Well, actually, Cadillac has built five of these beasts, known as the CTS-V Sport Wagon, so far and has plans to build, and maybe even sell, a few more by the end of the year. For those familiar with the CTS-V that debuted in 2009, not much is new here. That's fine, considering the 556-hp supercharged 6.2-liter LSA V-8 is a screamer. The blown V-8 has the power to rocket the 4390 lb wagon to 60 mph in about four seconds on the way to a 12-second quarter-mile pass. Accordingly, fuel economy is in the neighborhood of 14/19 mpg city/highway.
We were recently given a chance to ride along with Cadillac spokesman Nick Twork on a 400-mile run for all-you-can-eat chicken wings in one of the first CTS-V Sport Wagons built on the assembly line in Lansing, Michigan. Since this particular vehicle is part of the engineering test fleet, we weren't allowed to drive it. A glance at the g-meter in the instrument panel revealed peak lateral acceleration well past 1.0 g in each direction, so we can confirm someone has been driving this car hard. Although our car was equipped with a six-speed automatic, Cadillac also allows buyers to order a six-speed manual transmission.
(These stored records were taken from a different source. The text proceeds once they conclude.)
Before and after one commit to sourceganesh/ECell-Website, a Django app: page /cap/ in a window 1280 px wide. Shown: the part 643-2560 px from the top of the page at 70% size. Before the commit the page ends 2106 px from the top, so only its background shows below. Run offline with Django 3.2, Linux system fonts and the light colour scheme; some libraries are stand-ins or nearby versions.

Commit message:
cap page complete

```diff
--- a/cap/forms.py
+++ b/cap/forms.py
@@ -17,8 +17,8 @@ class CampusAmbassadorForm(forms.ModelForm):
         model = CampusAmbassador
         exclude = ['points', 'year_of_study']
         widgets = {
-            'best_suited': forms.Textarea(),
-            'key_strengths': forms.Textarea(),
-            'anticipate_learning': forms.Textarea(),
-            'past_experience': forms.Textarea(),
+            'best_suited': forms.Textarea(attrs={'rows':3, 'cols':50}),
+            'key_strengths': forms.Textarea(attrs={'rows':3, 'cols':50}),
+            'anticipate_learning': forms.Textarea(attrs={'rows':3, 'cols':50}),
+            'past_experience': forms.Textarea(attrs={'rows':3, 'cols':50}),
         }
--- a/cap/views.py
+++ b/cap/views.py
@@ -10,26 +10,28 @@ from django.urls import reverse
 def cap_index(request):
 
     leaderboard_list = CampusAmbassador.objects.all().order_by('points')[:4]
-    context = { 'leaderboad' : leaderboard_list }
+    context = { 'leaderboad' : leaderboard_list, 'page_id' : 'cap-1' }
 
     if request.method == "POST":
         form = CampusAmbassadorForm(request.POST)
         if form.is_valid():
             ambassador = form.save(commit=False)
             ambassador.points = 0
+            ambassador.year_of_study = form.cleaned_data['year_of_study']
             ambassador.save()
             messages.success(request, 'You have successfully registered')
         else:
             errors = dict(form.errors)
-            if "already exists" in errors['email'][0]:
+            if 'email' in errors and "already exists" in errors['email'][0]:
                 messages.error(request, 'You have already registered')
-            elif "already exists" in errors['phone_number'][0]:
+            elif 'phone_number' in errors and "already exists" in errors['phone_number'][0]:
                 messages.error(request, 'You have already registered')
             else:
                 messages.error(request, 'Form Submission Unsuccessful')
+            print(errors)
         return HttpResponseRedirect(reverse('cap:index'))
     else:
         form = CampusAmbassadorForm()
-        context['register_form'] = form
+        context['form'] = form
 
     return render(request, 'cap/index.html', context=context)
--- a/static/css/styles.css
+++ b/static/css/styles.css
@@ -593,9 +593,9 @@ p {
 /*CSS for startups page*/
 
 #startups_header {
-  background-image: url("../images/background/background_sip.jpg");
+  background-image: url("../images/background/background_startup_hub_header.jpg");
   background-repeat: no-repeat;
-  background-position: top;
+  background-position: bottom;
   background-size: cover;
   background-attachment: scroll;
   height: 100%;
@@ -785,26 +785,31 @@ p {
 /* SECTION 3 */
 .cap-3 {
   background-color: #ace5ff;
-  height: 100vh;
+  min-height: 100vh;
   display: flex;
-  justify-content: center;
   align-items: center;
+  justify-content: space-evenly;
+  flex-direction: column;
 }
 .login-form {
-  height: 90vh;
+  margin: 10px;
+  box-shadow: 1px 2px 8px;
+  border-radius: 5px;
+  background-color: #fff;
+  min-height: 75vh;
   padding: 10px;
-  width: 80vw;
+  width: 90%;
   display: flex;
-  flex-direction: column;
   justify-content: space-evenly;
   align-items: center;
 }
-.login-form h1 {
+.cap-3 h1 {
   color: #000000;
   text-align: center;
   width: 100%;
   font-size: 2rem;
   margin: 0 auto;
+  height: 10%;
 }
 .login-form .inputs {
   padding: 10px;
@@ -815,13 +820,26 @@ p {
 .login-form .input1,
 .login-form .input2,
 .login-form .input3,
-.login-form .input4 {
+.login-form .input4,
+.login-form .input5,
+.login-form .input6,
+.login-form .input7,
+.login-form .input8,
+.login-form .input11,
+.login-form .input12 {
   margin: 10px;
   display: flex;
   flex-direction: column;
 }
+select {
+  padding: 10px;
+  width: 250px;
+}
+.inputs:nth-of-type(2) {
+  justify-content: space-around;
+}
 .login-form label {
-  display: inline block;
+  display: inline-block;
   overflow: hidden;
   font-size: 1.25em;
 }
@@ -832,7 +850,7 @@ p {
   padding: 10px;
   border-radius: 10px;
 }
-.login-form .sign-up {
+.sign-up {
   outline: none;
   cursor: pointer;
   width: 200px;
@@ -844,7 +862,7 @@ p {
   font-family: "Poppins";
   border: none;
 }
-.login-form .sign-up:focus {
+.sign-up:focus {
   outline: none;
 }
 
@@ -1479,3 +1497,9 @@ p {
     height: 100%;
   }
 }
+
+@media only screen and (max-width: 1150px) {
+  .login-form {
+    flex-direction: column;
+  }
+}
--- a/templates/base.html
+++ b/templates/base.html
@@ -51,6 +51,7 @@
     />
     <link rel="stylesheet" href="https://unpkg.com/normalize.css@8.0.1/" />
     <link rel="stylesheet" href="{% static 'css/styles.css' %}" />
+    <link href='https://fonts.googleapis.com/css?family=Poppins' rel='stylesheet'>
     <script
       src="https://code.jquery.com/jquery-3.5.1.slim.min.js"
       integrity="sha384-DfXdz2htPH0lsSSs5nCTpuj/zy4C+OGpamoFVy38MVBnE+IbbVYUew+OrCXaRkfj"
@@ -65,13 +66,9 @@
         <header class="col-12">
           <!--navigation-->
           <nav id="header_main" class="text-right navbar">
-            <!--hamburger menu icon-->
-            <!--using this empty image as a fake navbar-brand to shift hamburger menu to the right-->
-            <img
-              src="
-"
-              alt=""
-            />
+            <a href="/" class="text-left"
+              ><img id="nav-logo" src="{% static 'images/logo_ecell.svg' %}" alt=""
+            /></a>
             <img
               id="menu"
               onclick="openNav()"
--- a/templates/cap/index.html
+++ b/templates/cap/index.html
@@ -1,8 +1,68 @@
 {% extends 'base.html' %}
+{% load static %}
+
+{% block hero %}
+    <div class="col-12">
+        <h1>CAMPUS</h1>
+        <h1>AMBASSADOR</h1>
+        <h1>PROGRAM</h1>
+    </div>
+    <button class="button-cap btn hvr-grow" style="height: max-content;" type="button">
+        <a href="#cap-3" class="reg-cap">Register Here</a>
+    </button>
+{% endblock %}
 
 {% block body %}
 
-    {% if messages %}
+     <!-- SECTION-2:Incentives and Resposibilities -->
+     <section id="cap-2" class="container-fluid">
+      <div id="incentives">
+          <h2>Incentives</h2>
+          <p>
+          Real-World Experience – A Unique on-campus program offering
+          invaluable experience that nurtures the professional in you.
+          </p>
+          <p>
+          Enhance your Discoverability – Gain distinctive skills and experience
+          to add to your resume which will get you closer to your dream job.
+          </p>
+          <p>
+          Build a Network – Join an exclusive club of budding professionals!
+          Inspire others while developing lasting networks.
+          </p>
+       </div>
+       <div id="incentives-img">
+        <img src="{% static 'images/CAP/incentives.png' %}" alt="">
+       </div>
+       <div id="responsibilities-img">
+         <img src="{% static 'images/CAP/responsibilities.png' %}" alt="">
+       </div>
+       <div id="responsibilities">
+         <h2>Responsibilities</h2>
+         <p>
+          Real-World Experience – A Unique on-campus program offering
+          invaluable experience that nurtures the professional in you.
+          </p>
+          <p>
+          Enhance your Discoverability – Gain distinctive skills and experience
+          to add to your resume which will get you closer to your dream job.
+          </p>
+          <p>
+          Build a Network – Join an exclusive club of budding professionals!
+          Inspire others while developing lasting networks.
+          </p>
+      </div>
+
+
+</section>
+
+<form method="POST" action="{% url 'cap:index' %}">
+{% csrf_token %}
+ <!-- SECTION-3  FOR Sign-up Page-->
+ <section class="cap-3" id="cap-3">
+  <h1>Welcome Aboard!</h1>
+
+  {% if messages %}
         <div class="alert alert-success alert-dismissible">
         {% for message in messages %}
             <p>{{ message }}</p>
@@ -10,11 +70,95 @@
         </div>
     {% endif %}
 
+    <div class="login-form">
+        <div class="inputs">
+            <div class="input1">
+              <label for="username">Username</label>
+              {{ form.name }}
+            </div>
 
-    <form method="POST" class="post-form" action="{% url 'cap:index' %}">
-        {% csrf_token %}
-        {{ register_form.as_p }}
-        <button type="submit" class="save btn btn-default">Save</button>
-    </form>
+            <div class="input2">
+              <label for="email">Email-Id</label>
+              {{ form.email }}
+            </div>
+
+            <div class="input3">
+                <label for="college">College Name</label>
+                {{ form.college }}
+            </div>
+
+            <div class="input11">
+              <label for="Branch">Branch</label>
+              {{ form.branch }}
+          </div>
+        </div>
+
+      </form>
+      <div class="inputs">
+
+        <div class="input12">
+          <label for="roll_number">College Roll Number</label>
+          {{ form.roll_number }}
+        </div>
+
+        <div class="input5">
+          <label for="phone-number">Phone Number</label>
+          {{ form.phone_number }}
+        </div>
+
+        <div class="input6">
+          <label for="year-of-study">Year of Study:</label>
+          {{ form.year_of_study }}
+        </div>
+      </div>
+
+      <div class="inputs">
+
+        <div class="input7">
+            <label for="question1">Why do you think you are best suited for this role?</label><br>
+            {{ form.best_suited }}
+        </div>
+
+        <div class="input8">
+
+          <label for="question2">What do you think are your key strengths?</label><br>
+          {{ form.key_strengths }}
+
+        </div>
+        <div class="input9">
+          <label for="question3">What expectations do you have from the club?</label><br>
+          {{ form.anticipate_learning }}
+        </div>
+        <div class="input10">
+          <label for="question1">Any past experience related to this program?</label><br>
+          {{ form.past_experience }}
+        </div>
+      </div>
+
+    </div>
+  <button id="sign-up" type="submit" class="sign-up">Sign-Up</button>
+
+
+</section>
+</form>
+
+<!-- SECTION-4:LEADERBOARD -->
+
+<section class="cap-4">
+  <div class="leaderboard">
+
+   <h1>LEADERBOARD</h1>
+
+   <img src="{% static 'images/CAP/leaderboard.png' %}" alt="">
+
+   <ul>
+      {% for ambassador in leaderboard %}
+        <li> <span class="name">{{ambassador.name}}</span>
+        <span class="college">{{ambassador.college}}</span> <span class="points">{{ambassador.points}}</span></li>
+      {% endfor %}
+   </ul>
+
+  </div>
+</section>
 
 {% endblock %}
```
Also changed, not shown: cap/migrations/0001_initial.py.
In some respects, going for a 400 mile highway slog in a CTS-V Sport Wagon is a waste of several hours in a high-performance automobile. But the reality is a car like the CTS-V is just as good on a long trip as it is blasting through a sweeping turn with smoke billowing from its rear wheelwells. The Recaro seats offer great adjustability and support, and even the rear seat was reasonably comfortable for a long stretches. Cadillac's Magnetic Ride Control makes for a very tolerable ride over Michigan's broken pavement. It would be a great compromise between sport and touring tuning for the suspension, except there is no compromise -- the car fits either role equally well. A few days before this trip, we piloted a CTS coupe over some of the same stretches of interstate and much preferred the ride quality in the CTS-V Wagon to that of the standard coupe.
Not surprisingly, the CTS-V Sport Wagon, painted in a generic silver color with few details to distinguish it from a standard CTS Wagon, didn't attract much attention from other drivers unless it was blasting off from a stop. One young guy in a BMW 328i coupe noticed the car and felt the need to rocket past us. With less than half the Cadillac's horsepower, we aren't quite sure what the BMW driver was trying to prove, but we were happy to have someone up ahead to attract the attention of the local smokeys.
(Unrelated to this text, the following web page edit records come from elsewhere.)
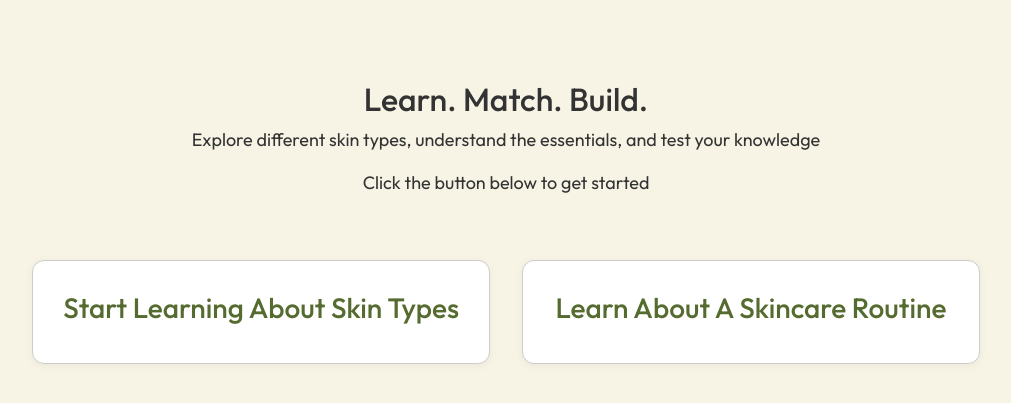
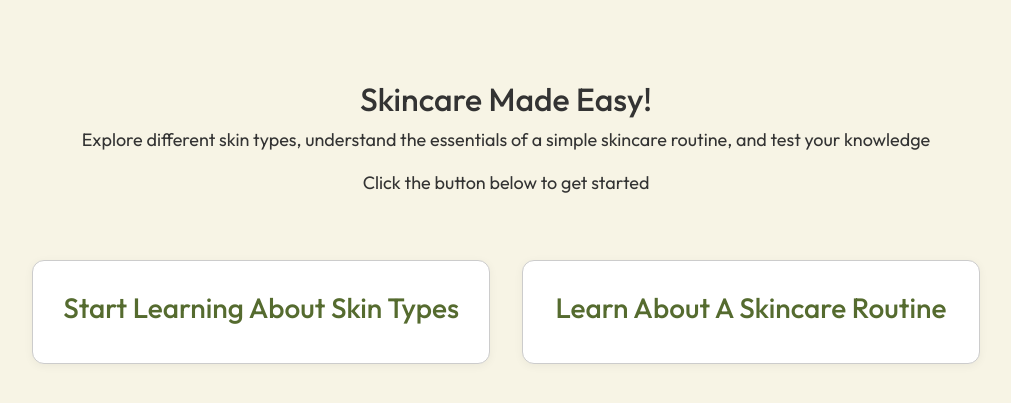
Before and after one commit to hibashaalan/skincareschool, a Flask app: page / in a window 1280 px wide. Shown: the part 62-465 px from the top of the page, without its empty margins (134-1145 px from the left). Run offline with Flask 3, Linux system fonts and the light colour scheme; some libraries are stand-ins or nearby versions.

Commit message:
chnaged home page

```diff
--- a/templates/home.html
+++ b/templates/home.html
@@ -1,8 +1,8 @@
 {% extends "base.html" %}
 {% block content %}
 
-  <h2>Learn. Match. Build.</h2>
-  <p>Explore different skin types, understand the essentials, and test your knowledge</p>
+  <h2>Skincare Made Easy!</h2>
+  <p>Explore different skin types, understand the essentials of a simple skincare routine, and test your knowledge</p>
   <p>Click the button below to get started</p>
 
   <!-- <button class="cta-button" onclick="location.href='skintype'">Get Started</button> -->
```
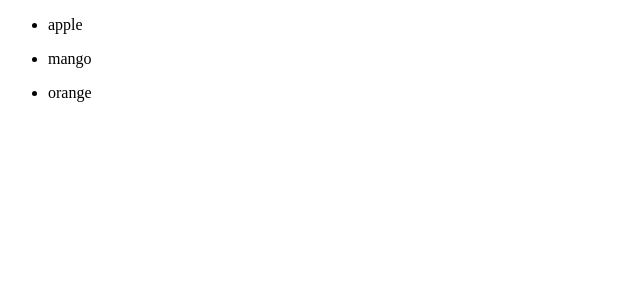
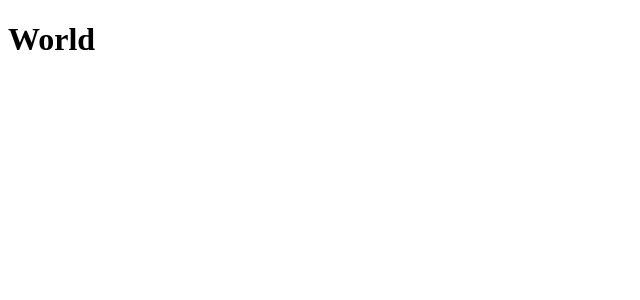
Before and after one commit to Skllit/React-codeStoic, a React (Vite) app in the folder vite-project/: page / in a window 1280 px wide. Shown: the top 300 px of the page, without its empty margins (0-640 px from the left). Built offline with nearby package versions, Linux system fonts and the light colour scheme.

Commit message:
conditional rendering

```diff
--- a/vite-project/src/App.jsx
+++ b/vite-project/src/App.jsx
@@ -1,12 +1,12 @@
 import FirstComp from "./componants/FirstComp"
 import Fruits from "./componants/Fruits"
-
+import Coco from "./componants/Coco"
 
 function App() {
 
 
   return (
-    <Fruits></Fruits>
+    <Coco></Coco>
   )
 }
 
--- /dev/null
+++ b/vite-project/src/componants/Coco.jsx
@@ -0,0 +1,15 @@
+import React from 'react'
+import Hellow from './Hellow';
+import World from './World';
+function Coco() {
+
+const dis=false;
+if(dis)
+{
+    return <Hellow></Hellow>;
+}else{
+    return <World></World>;
+}
+}
+
+export default Coco
--- a/vite-project/src/componants/Fruits.jsx
+++ b/vite-project/src/componants/Fruits.jsx
@@ -2,11 +2,15 @@ import React from 'react'
 
 const Fruits = () => {
 
-    const fruit=["apple","mango","orange"]
+    const fruit=[
+       { name:"orange",price:20},
+       { name:"apple",price:20},
+       { name:"mango",price:20},
+    ]
   return (
     <div>{ fruit.map((f)=>{
         return<ul>
-            <li key={f}>{f}</li>
+            <li key={f.name}>{f.name} is RS:{f.price}</li>
         </ul>
     })}
 
--- /dev/null
+++ b/vite-project/src/componants/Hellow.jsx
@@ -0,0 +1,9 @@
+import React from 'react'
+
+export default function Hellow() {
+  return (
+    <div>
+      <h1>hellow</h1>
+    </div>
+  )
+}
--- /dev/null
+++ b/vite-project/src/componants/World.jsx
@@ -0,0 +1,12 @@
+import React from 'react'
+
+function World() {
+  return (
+    <div>
+
+      <h1>World</h1>
+    </div>
+  )
+}
+
+export default World
```
Also changed, not shown: 1 other file (tests, documents, lock files or other folders).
At our destination, the CTS-V Wagon drew lots of attention from friends around the table. One fellow diner used to sell Cadillacs, and immediately asked Twork how the brand plans to actually sell the V Wagon. After a combined total of 299 chicken wings, the group decided the V Wagon is the coolest car nobody will actually buy. The only way to make it cooler (and possibly less desirable to general consumers) would be to add rear-facing third row seats, like those found in Mercedes-Benz's E350 4Matic Wagon. Ironically, Mercedes used to sell an E63 AMG Wagon with the signature third row seats, but demand in the US proved to be too low to bother offering the revised E63 AMG Wagon in the States.
Hopefully Cadillac finds enough buyers to keep the CTS-V Sport Wagon in production. When you consider the ridiculous class of high performance SUVs and crossovers that have hit the streets lately (BMW X6 M, anyone?) the CTS-V Sport Wagon seems positively logical. Even if the V Wagon fails miserably in showrooms, it will be an exciting footnote for the few brave souls who buy them. We certainly look forward to driving this car once it reaches production.